    Sometimes I think we need to acknowledge them. Thank them. Hug them. We need to let them know that they aren't alone either.....

  2. Bless your heart Kimberly! You remain so giving despite having to give so much. Thank you for your story and stay strong!

  3. I was blacking out and very orthostatic (BP dropping dramatically with standing) and fell down the steps March 31, 2010, mangling my right leg...still don't know if it's the fibro or my mangled leg, but I get more pain in the Right leg and numbness/tingling. My blood pressure apparently runs very low and I am supposed to drink water constantly. My BP was 70/50 @ the nurse practitioner's. Thank God my psychiatirst recommended the Family Care Clinic and I've FINALLY found a Dr. that treats me. I think my social worker has a lot to do with it. She comes with me into the exam room and vouches for me big time. Ohterwise, I don't know if I'd be getting treated properly as I am currently without any health insurance as of Jan. 1, 2010. My SSDI came through and I then didin't qualify for Medicaid. Hard to find doctors that will take Medicaid/Medicare even.
    But, Leah I understand how this disease/condition affects relationships. It can break it, no problem. Glad you stuck to your guns, so to speak.
    I feel that if not for the CFS/FM, C5-C6 bulging disc and chronic LBP from 2 back injuries as an RN on an orthopedic unit in July of 2006, dx with bursitis (arthritis of both hips and knees), degenerative disc and joint disease, plus bipolar; if not for these struggles, I would not be the strong person I have actually turned out to be. I lost my dad about a month ago to Parkinson's after a 19 year horrific battle he fought bravely. He raised me from age 3 and watching him decline was grief in itself. Being with him and not breaking down was hard, but I did it.
    Just wanted to add a few things I can relate to and add my own hardships. I went homeless about 8 months. Mother passed in March of 2006 & I had a nervous break down in Feb. 2007, although it was appearntly coming for a few months before that.
    I am here on this earth for my purpose. I am proud to say I was a good nurse for aobut 19 years and even though my doctors have told me I'll never be capable of working again, after the 3 months of "OMG"....I now feel purpose.
    Getting a car soon and really involved in support groups. Doing my damndest to make my life count, as it has and is and will.
    Godspeed to all of you. My FM story is under "Notes" tab on my FB page.

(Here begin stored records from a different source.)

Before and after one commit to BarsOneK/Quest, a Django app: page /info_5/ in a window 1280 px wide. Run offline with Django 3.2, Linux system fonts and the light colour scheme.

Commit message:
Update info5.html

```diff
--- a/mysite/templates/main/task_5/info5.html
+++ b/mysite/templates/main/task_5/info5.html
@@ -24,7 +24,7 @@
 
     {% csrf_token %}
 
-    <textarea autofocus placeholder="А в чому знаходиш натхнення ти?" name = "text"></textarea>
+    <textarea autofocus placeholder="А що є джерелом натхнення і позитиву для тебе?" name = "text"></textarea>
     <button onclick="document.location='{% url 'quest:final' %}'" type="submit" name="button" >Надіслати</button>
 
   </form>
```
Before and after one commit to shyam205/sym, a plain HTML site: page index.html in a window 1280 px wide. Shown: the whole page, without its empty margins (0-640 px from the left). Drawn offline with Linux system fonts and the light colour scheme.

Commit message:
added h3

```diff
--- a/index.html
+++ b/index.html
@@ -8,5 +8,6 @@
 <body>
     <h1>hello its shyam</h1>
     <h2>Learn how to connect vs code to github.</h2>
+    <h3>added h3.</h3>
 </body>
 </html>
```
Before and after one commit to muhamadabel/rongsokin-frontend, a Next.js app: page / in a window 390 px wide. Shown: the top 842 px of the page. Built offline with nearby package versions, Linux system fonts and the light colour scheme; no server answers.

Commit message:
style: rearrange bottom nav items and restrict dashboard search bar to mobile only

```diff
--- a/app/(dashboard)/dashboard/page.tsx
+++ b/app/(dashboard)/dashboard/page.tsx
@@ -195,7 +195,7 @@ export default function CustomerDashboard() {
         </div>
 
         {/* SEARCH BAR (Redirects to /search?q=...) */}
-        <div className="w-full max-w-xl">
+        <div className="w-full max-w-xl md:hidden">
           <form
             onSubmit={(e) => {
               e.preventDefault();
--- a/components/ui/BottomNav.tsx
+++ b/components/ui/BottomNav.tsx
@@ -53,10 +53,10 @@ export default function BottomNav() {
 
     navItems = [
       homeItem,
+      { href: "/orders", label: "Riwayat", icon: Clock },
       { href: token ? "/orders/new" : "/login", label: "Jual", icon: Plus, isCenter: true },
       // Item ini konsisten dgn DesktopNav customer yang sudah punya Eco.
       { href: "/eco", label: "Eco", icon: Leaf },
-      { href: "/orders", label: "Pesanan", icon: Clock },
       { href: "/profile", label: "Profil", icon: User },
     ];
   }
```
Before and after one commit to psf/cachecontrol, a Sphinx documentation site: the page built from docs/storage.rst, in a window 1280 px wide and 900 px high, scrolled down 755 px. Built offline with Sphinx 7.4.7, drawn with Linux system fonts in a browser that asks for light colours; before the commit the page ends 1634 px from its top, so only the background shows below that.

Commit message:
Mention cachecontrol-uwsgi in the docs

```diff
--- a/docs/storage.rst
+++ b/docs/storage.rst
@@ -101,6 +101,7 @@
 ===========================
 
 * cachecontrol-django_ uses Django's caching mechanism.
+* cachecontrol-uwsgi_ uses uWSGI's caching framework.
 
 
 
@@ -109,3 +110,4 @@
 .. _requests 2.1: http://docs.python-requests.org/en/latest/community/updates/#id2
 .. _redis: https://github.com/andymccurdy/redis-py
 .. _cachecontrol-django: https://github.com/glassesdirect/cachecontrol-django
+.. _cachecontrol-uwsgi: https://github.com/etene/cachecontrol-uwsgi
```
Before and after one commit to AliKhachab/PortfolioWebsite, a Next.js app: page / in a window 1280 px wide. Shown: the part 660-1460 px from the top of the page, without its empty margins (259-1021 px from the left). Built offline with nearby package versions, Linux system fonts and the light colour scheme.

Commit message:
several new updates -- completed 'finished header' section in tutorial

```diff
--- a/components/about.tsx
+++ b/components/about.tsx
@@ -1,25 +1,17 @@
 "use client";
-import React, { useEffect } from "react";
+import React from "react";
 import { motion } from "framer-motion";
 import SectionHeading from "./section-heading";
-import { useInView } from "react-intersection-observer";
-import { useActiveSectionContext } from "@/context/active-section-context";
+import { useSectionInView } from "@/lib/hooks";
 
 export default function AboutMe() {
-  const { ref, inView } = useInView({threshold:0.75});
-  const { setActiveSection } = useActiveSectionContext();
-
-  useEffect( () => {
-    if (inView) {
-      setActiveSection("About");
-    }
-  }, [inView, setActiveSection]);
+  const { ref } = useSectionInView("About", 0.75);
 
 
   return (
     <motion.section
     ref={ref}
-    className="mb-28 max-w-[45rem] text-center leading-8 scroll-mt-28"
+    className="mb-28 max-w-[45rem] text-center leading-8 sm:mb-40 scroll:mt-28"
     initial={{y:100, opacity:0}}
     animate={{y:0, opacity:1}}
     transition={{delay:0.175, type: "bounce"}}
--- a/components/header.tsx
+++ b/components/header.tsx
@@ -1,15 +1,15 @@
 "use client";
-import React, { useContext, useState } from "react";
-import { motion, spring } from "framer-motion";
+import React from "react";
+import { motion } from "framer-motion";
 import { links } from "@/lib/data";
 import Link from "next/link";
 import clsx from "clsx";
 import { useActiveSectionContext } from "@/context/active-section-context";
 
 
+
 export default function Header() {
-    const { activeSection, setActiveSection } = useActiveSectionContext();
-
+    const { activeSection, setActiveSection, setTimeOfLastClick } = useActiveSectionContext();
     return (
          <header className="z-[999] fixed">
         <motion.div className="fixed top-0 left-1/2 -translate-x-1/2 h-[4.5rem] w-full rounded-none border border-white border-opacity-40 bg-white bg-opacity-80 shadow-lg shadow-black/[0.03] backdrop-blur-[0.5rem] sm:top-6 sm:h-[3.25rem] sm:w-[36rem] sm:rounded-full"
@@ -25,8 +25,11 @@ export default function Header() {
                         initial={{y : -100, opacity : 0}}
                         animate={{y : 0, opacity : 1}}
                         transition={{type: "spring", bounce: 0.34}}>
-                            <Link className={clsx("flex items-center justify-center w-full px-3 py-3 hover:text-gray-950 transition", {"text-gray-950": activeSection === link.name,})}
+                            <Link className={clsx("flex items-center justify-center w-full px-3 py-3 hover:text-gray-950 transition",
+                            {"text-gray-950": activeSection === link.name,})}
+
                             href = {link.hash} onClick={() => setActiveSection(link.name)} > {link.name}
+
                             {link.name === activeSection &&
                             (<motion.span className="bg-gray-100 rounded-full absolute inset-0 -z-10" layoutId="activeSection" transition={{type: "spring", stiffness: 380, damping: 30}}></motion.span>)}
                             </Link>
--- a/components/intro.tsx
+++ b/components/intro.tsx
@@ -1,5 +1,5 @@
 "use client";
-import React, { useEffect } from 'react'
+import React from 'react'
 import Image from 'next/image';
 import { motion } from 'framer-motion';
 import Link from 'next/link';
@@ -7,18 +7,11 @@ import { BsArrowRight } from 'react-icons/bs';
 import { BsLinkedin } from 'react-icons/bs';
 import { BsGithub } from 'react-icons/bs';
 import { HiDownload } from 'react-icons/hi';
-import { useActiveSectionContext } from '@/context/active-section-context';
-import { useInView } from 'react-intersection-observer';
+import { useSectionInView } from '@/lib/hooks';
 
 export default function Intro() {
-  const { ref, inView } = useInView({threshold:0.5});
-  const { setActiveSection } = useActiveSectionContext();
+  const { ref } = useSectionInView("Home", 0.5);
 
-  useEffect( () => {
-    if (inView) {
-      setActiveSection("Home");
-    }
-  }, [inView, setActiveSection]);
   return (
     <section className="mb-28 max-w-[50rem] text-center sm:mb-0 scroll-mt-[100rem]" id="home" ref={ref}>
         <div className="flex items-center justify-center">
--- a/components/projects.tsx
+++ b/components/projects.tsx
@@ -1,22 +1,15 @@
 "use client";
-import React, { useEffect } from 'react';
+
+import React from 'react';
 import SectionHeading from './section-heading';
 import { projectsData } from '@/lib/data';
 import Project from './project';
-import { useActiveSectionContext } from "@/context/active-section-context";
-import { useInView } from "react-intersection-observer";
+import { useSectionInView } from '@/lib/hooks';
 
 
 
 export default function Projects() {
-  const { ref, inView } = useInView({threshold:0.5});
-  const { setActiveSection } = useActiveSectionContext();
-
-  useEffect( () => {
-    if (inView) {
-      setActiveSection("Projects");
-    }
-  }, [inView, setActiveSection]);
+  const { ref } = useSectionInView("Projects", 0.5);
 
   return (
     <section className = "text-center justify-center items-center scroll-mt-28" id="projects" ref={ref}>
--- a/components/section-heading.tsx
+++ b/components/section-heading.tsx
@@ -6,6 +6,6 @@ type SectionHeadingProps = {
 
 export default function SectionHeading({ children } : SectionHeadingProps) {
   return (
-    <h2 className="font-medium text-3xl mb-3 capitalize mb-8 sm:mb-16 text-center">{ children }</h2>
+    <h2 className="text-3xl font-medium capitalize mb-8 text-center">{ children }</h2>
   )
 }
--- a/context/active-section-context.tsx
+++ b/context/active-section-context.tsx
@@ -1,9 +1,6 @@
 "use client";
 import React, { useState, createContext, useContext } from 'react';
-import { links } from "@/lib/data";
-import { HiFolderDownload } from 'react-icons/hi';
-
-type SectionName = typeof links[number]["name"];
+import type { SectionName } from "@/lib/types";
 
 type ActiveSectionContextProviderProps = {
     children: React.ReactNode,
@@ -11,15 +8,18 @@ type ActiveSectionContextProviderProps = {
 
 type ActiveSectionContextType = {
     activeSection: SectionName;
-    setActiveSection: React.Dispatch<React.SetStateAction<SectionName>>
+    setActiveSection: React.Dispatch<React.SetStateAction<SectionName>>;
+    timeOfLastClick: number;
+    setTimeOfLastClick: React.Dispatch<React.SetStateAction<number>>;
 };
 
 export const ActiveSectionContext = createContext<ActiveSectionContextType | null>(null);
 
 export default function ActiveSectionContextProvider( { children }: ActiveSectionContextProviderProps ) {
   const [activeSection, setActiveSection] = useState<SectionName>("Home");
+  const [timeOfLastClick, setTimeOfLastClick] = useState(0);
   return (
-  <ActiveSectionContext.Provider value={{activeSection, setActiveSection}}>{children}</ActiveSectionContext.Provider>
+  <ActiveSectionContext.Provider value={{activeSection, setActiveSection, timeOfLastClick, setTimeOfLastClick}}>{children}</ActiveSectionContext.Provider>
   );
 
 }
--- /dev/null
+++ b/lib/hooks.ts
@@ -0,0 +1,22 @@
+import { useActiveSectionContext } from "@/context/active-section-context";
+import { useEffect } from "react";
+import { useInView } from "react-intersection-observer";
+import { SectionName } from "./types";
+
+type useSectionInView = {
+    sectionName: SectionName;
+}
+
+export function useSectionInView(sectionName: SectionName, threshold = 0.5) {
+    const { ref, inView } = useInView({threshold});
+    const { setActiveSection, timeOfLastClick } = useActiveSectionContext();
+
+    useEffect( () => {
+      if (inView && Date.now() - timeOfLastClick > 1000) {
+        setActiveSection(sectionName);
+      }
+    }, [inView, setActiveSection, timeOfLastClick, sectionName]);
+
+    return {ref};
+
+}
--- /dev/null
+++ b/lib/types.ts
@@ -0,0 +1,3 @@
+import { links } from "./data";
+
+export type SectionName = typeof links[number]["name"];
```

  4. KamilahLynn thank you for your story and your attitude of perseverance! Oh you have been hit hard by physical ailments and are exactly the reason why The Fibromyalgia Crusade is so important. Homeless...oh my dear I feel for you but am glad to see your inner strength has found a way to shine as you pick your life up again! God bless you!